The variation is included here for the sake of completing the article.

I_{R_X} = I_{Total} \left(\frac{R_{X}}{R_{X}+R_{T}}\right)

Where:

• I_{R_X} is the current through the resistor of interest
• I_{Total} is the total current
• R_{Total} is the equivalent resistance of the parallel combination excluding R_X
• R_X is the resistor of interest

Tech Tip: Recommend you avoid the error-prone equation. I’ve seen too many students confuse the related but subtle distinction between “equivalent parallel circuit resistance” and “equivalent parallel resistance of the circuit excluding the resistor of interest.” We will not address this error prone formula again.

## Derivation of the general current divider equation

The generalized equation is easy to solve. It starts with an assertion of Kirchhoff’s Voltage Law (KVL) which tells us that all elements in a parallel circuit have the same note voltage.

I_{Total} = \frac{V_{Supply}} {R_{Total}}

I_{R_X} = \frac{V_{Supply}} {R_X}

Since the supply voltage is the same for all resistors in a parallel circuit:

I_{Total} \cdot R_{Total} = I_{R_X} \cdot R_X

This can be rearranged into our generalized equation:

I_{R_X} = I_{Total} \left( \frac{R_{Total}}{R_X} \right)

## Derivation of the two-resistor equation

We could derive the two-resistor equation from the general equation. For example, here is the starting point for solving for I_{R_1}:

I_{R_1} = I_{Total} \left( \frac{R_{Total}}{R_X} \right) = I_{Total} \left( \frac{\left( \frac{1}{R_{1}} + \frac{1}{R_{2}} \right)^{-1}}{R_1} \right)

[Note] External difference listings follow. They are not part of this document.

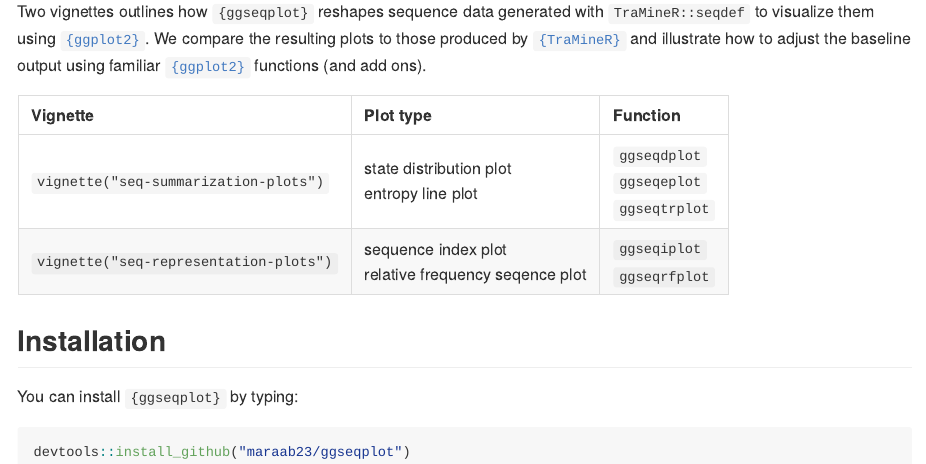
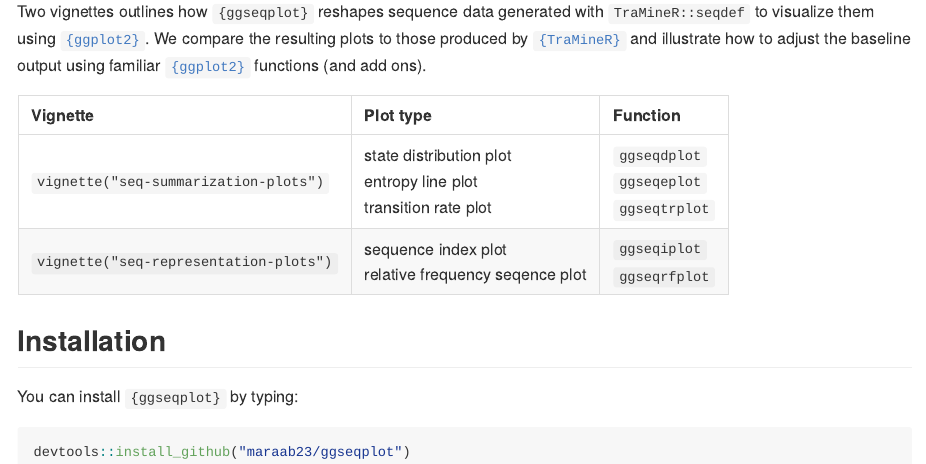
Before and after one commit to maraab23/ggseqplot, an R Markdown document (README.Rmd): the page in a window 1100 px wide, from 790 px down. The pictures show the output file README.md that the author committed with the source, drawn offline in the style of GitHub; badge pictures from the web are left out.

Commit message:
updated readme

```diff
--- a/README.Rmd
+++ b/README.Rmd
@@ -88,7 +87,7 @@ functions (and add ons).
 
 | Vignette                               | Plot type                                               | Function        |
 |:-----------------------------|:------------------------|:-----------------|
-| `vignette("seq-summarization-plots")`  | state distribution plot<br/>entropy line plot           | `ggseqdplot`<br/>`ggseqeplot`<br/>`ggseqtrplot`  |
+| `vignette("seq-summarization-plots")`  | state distribution plot<br/>entropy line plot<br/>transition rate plot           | `ggseqdplot`<br/>`ggseqeplot`<br/>`ggseqtrplot`  |
 | `vignette("seq-representation-plots")` | sequence index plot<br/>relative frequency seqence plot | `ggseqiplot`<br/>`ggseqrfplot` |
 
 ## Installation
```
Also changed, not shown: README.md, README.Rmd (1 more changed lines).
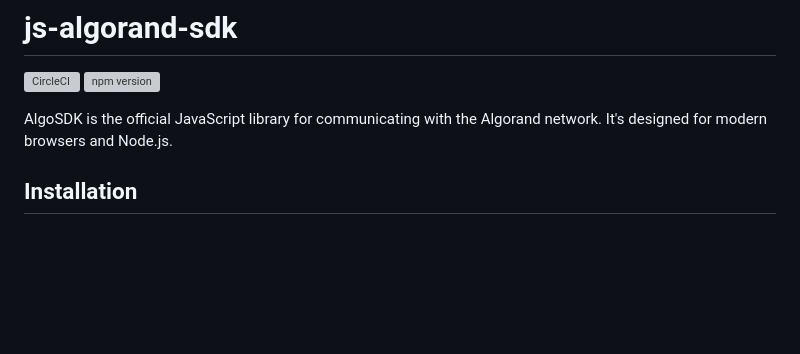
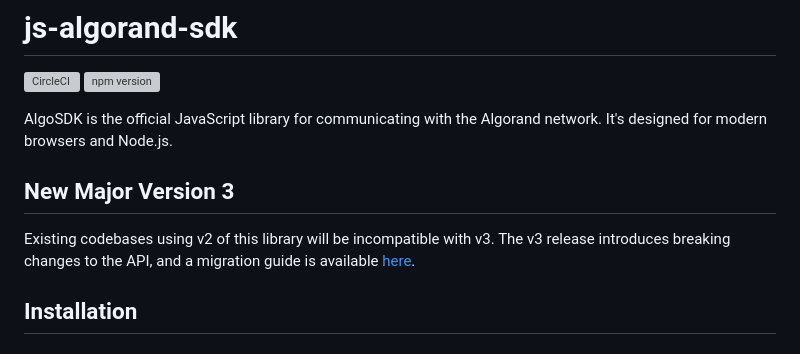
Before and after one commit to algorand/js-algorand-sdk, a Markdown page: README.md, the part around the change. Drawn GitHub-style; blank space fills up the shorter version; grey boxes are pictures that could not be loaded.

Commit message:
Add migration guide to readme

```diff
--- a/README.md
+++ b/README.md
@@ -3,6 +3,10 @@
 [![CircleCI](https://dl.circleci.com/status-badge/img/gh/algorand/js-algorand-sdk/tree/develop.svg?style=svg)](https://dl.circleci.com/status-badge/redirect/gh/algorand/js-algorand-sdk/tree/develop) [![npm version](https://badge.fury.io/js/algosdk.svg)](https://www.npmjs.com/package/algosdk)
 
 AlgoSDK is the official JavaScript library for communicating with the Algorand network. It's designed for modern browsers and Node.js.
+
+## New Major Version 3
+
+Existing codebases using v2 of this library will be incompatible with v3. The v3 release introduces breaking changes to the API, and a migration guide is available [here](v2_TO_v3_MIGRATION_GUIDE.md).
 
 ## Installation
 
```
Also changed, not shown: v2_TO_v3_MIGRATION_GUIDE.md (+0 -8 lines).
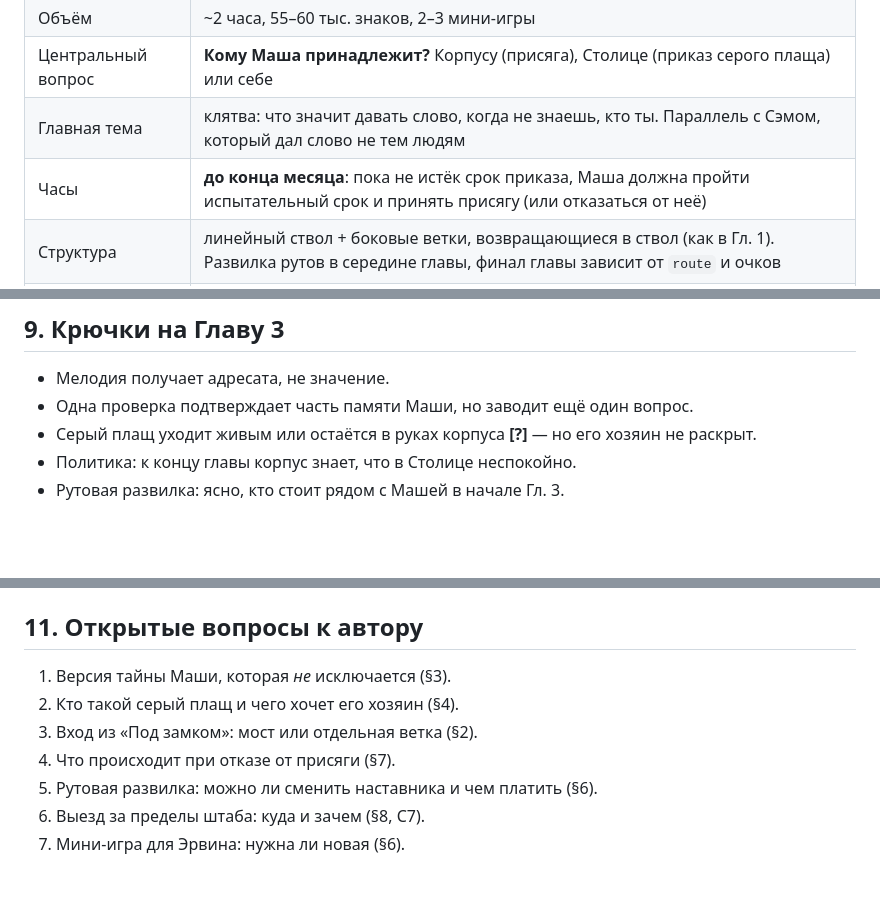
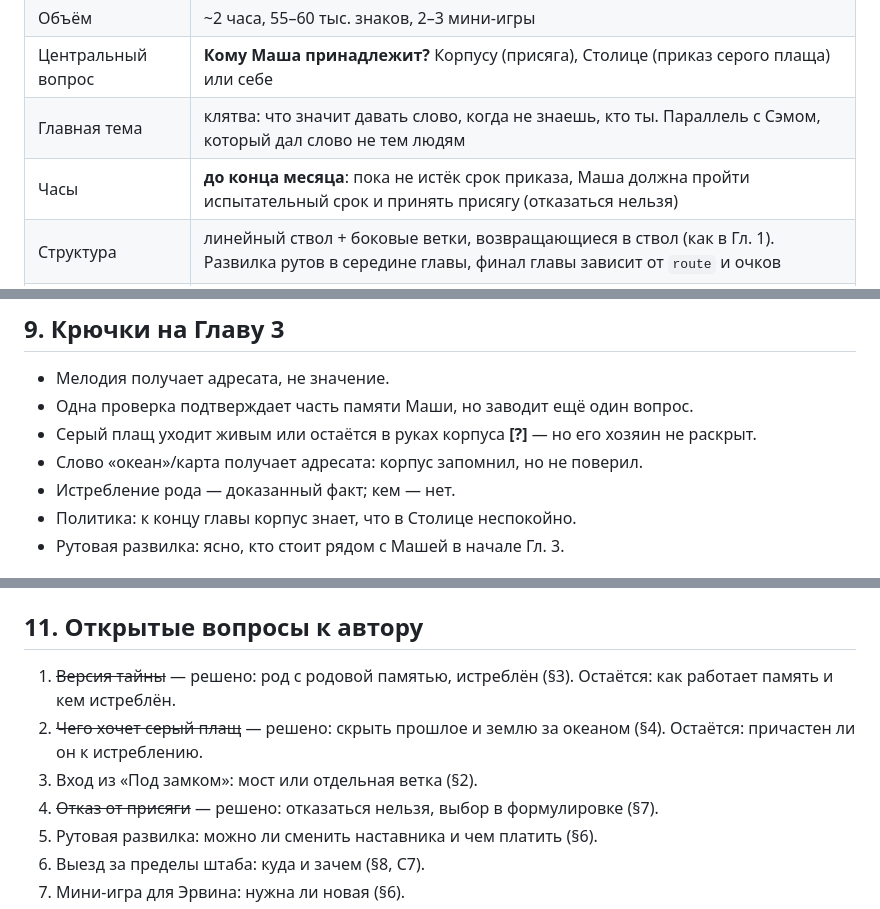
Before and after one commit to Fobeza/AttackTitensVN, a Markdown page: story/ch2_pillars.md, 3 parts joined by grey strips. Rendered like a GitHub page; blank space fills up the shorter version.

```diff
--- a/story/ch2_pillars.md
+++ b/story/ch2_pillars.md
@@ -16,7 +16,7 @@
 | Объём | ~2 часа, 55–60 тыс. знаков, 2–3 мини-игры |
 | Центральный вопрос | **Кому Маша принадлежит?** Корпусу (присяга), Столице (приказ серого плаща) или себе |
 | Главная тема | клятва: что значит давать слово, когда не знаешь, кто ты. Параллель с Сэмом, который дал слово не тем людям |
-| Часы | **до конца месяца**: пока не истёк срок приказа, Маша должна пройти испытательный срок и принять присягу (или отказаться от неё) |
+| Часы | **до конца месяца**: пока не истёк срок приказа, Маша должна пройти испытательный срок и принять присягу (отказаться нельзя) |
 | Структура | линейный ствол + боковые ветки, возвращающиеся в ствол (как в Гл. 1). Развилка рутов в середине главы, финал главы зависит от `route` и очков |
 | Руты | Леви (романтика), Эрвин (романтика), Ханджи (наука и дружба). Сближение медленное и тихое, как в Гл. 1 |
 
@@ -106,6 +115,8 @@
 - Мелодия получает адресата, не значение.
 - Одна проверка подтверждает часть памяти Маши, но заводит ещё один вопрос.
 - Серый плащ уходит живым или остаётся в руках корпуса **[?]** — но его хозяин не раскрыт.
+- Слово «океан»/карта получает адресата: корпус запомнил, но не поверил.
+- Истребление рода — доказанный факт; кем — нет.
 - Политика: к концу главы корпус знает, что в Столице неспокойно.
 - Рутовая развилка: ясно, кто стоит рядом с Машей в начале Гл. 3.
 
@@ -126,10 +137,10 @@
 
 ## 11. Открытые вопросы к автору
 
-1. Версия тайны Маши, которая *не* исключается (§3).
-2. Кто такой серый плащ и чего хочет его хозяин (§4).
+1. ~~Версия тайны~~ — решено: род с родовой памятью, истреблён (§3). Остаётся: как работает память и кем истреблён.
+2. ~~Чего хочет серый плащ~~ — решено: скрыть прошлое и землю за океаном (§4). Остаётся: причастен ли он к истреблению.
 3. Вход из «Под замком»: мост или отдельная ветка (§2).
-4. Что происходит при отказе от присяги (§7).
+4. ~~Отказ от присяги~~ — решено: отказаться нельзя, выбор в формулировке (§7).
 5. Рутовая развилка: можно ли сменить наставника и чем платить (§6).
 6. Выезд за пределы штаба: куда и зачем (§8, C7).
 7. Мини-игра для Эрвина: нужна ли новая (§6).
```
Also changed, not shown: other parts of story/ch2_pillars.md (+23 -14 lines).
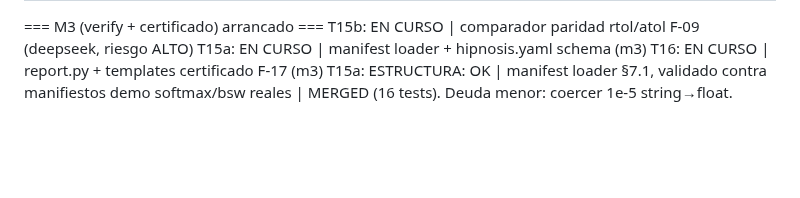
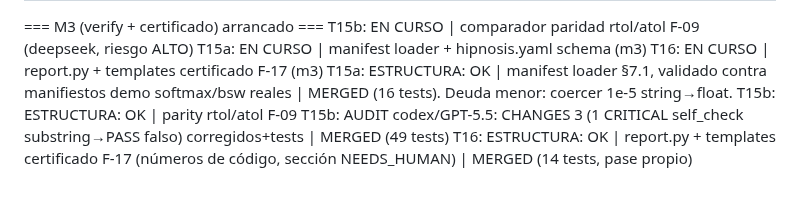
Before and after one commit to manuelpenazuniga/HIPnosis, a Markdown page: ESTADO.md, the part around the change. Rendered like a GitHub page; blank space fills up the shorter version.

Commit message:
docs(estado): T15b parity (codex) + T16 report merged

```diff
--- a/ESTADO.md
+++ b/ESTADO.md
@@ -76,3 +76,6 @@ T15b: EN CURSO | comparador paridad rtol/atol F-09 (deepseek, riesgo ALTO)
 T15a: EN CURSO | manifest loader + hipnosis.yaml schema (m3)
 T16: EN CURSO | report.py + templates certificado F-17 (m3)
 T15a: ESTRUCTURA: OK | manifest loader §7.1, validado contra manifiestos demo softmax/bsw reales | MERGED (16 tests). Deuda menor: coercer 1e-5 string→float.
+T15b: ESTRUCTURA: OK | parity rtol/atol F-09
+T15b: AUDIT codex/GPT-5.5: CHANGES 3 (1 CRITICAL self_check substring→PASS falso) corregidos+tests | MERGED (49 tests)
+T16: ESTRUCTURA: OK | report.py + templates certificado F-17 (números de código, sección NEEDS_HUMAN) | MERGED (14 tests, pase propio)
```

With a bit of algebra, we can simplify the equation into the form:

I_{R_1} = I_{Total} \left( \frac{R_2}{R_1 + R_2} \right)

The algebraic steps are part of your homework assignment in questions located at the end of this note.

## Worked examples

We will now present three worked examples.

### Example 1

Given a parallel connected circuit consisting of a 10 A current source with 5 Ω and 7 Ω resistors, find the current through each resistor.

For the 5 Ω resistor: I_{R_1} = I_{Total} \left( \frac{R_2}{R_1 + R_2} \right) = 10 \left( \frac{7}{5 + 7} \right) \approx 5.83 A

For the 7 Ω resistor: I_{R_2} = I_{Total} \left( \frac{R_2}{R_1 + R_2} \right) = 10 \left( \frac{5}{5 + 7} \right) \approx 4.17 A

### Example 2

Solve for I_{R_2} from figure 1:

R_{Total} = \left( \frac{1}{R_1} + \frac{1}{R_2} + \frac{1}{R_3} \right)^{-1} = \left( \frac{1}{2} + \frac{1}{3} + \frac{1}{4} \right)^{-1} = \frac{12}{13} \Omega

I_{R_2} = I_{Total} \left( \frac{R_{Total}}{R_X} \right) = 13 \left( \frac{\frac{12}{13}}{3} \right) = 4 A\$

Tech Tip: Don’t forget the inverse operation when solving for the total resistance.

### Example 3

Given Figure 1, select a new R3 so that its current is 2 A when the supply current is 18 A.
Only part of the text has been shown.